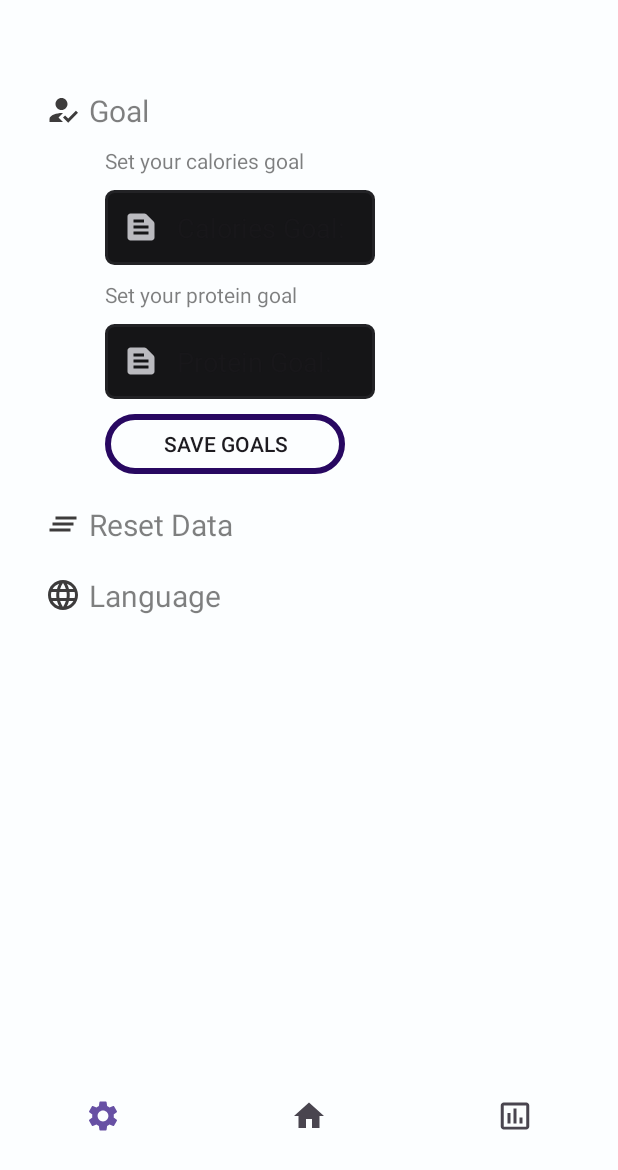
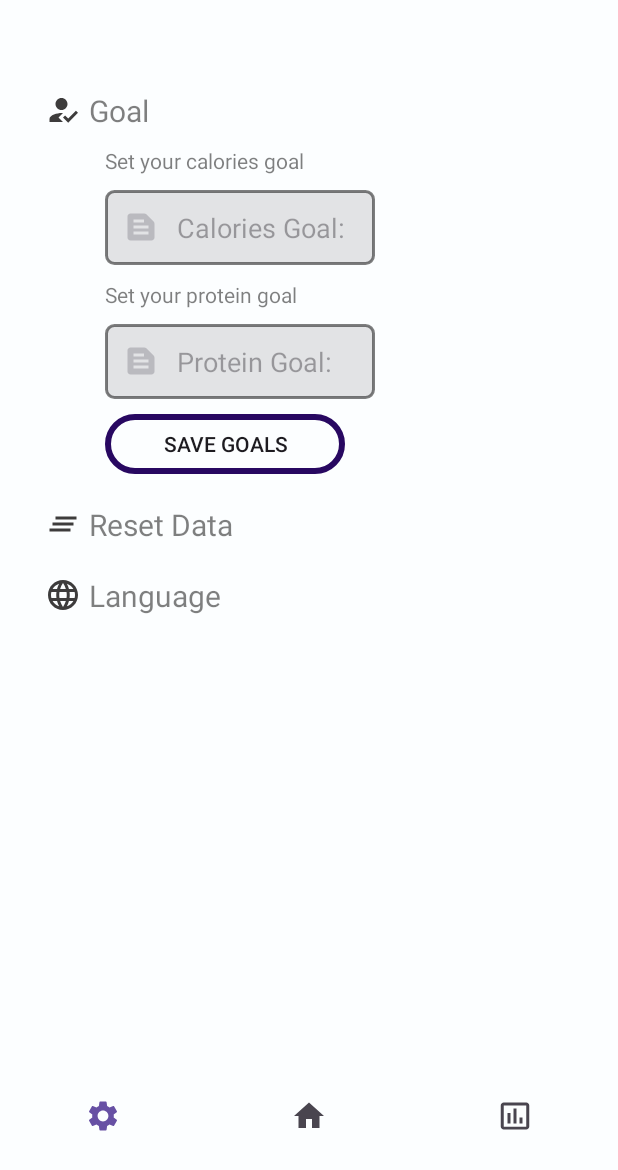
Before and after one commit to OririIre/CaloryCounter, an Android app: the screen it shows after launch (MainActivity), after a tap on "Goal", on a phone screen of 412 x 824 dp. Shown: the top 1170 px of the screen. Run offline under Robolectric (Android 15) with nearby library versions, the phone set to English and light mode, and no system bars.

Commit message:
themes updates 05

```diff
--- /dev/null
+++ b/app/src/main/res/drawable/custom_edit_text_light.xml
@@ -0,0 +1,22 @@
+<?xml version="1.0" encoding="utf-8"?>
+<selector xmlns:android="http://schemas.android.com/apk/res/android">
+
+    <!--the outline box turns to green when the edit text is in focus-->
+    <item android:state_enabled="true" android:state_focused="true">
+        <shape android:shape="rectangle">
+            <corners android:radius="5dp" />
+            <solid android:color="@color/white_low_transparency" />
+            <stroke android:width="2dp" android:color="@color/primaryColor" />
+        </shape>
+    </item>
+
+    <!--the outline box turns to grey when the edit text is out of focus-->
+    <item android:state_enabled="true">
+        <shape android:shape="rectangle">
+            <corners android:radius="5dp" />
+            <solid android:color="@color/white_low_transparency" />
+            <stroke android:width="2dp" android:color="@color/transparentBlack" />
+        </shape>
+    </item>
+
+</selector>
--- /dev/null
+++ b/app/src/main/res/drawable/custom_textview_border_light.xml
@@ -0,0 +1,6 @@
+<?xml version="1.0" encoding="utf-8"?>
+<shape xmlns:android="http://schemas.android.com/apk/res/android">
+        <corners android:radius="5dp" />
+        <solid android:color="@color/white_low_transparency" />
+        <stroke android:width="2dp" android:color="@color/primaryColor" />
+</shape>
--- a/app/src/main/res/layout/fragment_chart.xml
+++ b/app/src/main/res/layout/fragment_chart.xml
@@ -25,7 +25,7 @@
             android:orientation="vertical"
             android:layout_width="match_parent"
             android:layout_height="wrap_content"
-            android:background="@color/almostDarkestGrey">
+            android:background="?attr/header">
 
             <TextView
                 android:layout_width="wrap_content"
@@ -35,7 +35,7 @@
                 android:textSize="20sp"
                 android:padding="10dp"
                 android:drawablePadding="10dp"
-                android:background="@color/almostDarkestGrey"
+                android:background="@color/transparent"
                 app:drawableStartCompat="@drawable/baseline_history_24"/>
 
         </FrameLayout>
--- a/app/src/main/res/layout/fragment_settings.xml
+++ b/app/src/main/res/layout/fragment_settings.xml
@@ -52,7 +52,7 @@
                 android:layout_marginTop="10dp"
                 android:autofillHints=""
                 android:drawableStart="@drawable/baseline_text_snippet_24"
-                android:background="@drawable/custom_edit_text"
+                android:background="?attr/custom_edit_text"
                 android:drawablePadding="12dp"
                 android:imeOptions="actionSend"
                 android:paddingStart="12dp"
@@ -75,7 +75,7 @@
                 android:layout_marginTop="10dp"
                 android:autofillHints=""
                 android:drawableStart="@drawable/baseline_text_snippet_24"
-                android:background="@drawable/custom_edit_text"
+                android:background="?attr/custom_edit_text"
                 android:drawablePadding="12dp"
                 android:imeOptions="actionSend"
                 android:paddingStart="12dp"
@@ -216,7 +216,6 @@
                 android:layout_width="180dp"
                 android:layout_height="wrap_content"
                 android:layout_marginStart="50dp"
-                android:textColor="@color/white"
                 android:spinnerMode="dropdown" />
 
             <TextView
@@ -229,7 +228,6 @@
                 android:id="@+id/appLanguageDropdown"
                 android:layout_width="180dp"
                 android:layout_height="wrap_content"
-                android:textColor="@color/white"
                 android:layout_marginStart="50dp"
                 android:spinnerMode="dropdown" />
 
--- a/app/src/main/res/layout/history_layout.xml
+++ b/app/src/main/res/layout/history_layout.xml
@@ -12,7 +12,7 @@
         android:orientation="vertical"
         android:layout_width="match_parent"
         android:layout_height="wrap_content"
-        android:background="@color/almostDarkestGrey">
+        android:background="?attr/header">
 
         <TextView
             android:id="@+id/headline"
@@ -24,7 +24,7 @@
             android:textColor="@color/white"
             android:padding="15dp"
             android:drawablePadding="10dp"
-            android:background="@color/almostDarkestGrey"
+            android:background="@color/transparent"
             app:drawableStartCompat="@drawable/baseline_history_24"/>
 
     </FrameLayout>
--- a/app/src/main/res/values/styles.xml
+++ b/app/src/main/res/values/styles.xml
@@ -2,4 +2,7 @@
 <resources>
     <attr name="progress_circular" format="reference"/>
     <attr name="progressbar" format="reference"/>
+    <attr name="header" format="reference"/>
+    <attr name="custom_edit_text" format="reference"/>
+    <attr name="selection_box" format="reference"/>
 </resources>
--- a/app/src/main/res/values/themes.xml
+++ b/app/src/main/res/values/themes.xml
@@ -9,6 +9,10 @@
         <item name="materialButtonStyle">@style/HistoryButton_Light</item>
         <item name="progress_circular">@drawable/circle_shape_light</item>
         <item name="progressbar">@drawable/progressbar_light</item>
+        <item name="header">@color/white_low_transparency</item>
+        <item name="spinnerStyle">@style/SpinnerStyle</item>
+        <item name="custom_edit_text">@drawable/custom_edit_text_light</item>
+        <item name="selection_box">@drawable/custom_textview_border_light</item>
     </style>
 
     <style name="BottomSheetDialogTheme" parent="Theme.Design.Light.BottomSheetDialog">
@@ -38,8 +42,7 @@
         <item name="android:textColorHint">@color/transparentBlack</item>
     </style>
 
-    <style name="ProgressBarBackground_Light">
-        <item name="android:progressBarStyle">?android:attr/progressBarStyleHorizontal</item>
+    <style name="SpinnerStyle">
+        <item name="android:textColor">@color/transparentBlack</item>
     </style>
-
 </resources>
```
Also changed, not shown: app/src/main/java/com/example/calorycounter/home/dialogs/FreeAddDialog.kt (+7 -2 lines), app/src/main/res/layout/free_add_layout.xml (+4 -6 lines), app/src/main/res/layout/meals_layout.xml (+6 -6 lines), app/src/main/res/values-night/themes.xml (+3 -7 lines).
····················
=== Task brief ===
Report the number of lines in the entries above that include the word "stroke" and add nothing to it.

=== Task response ===
3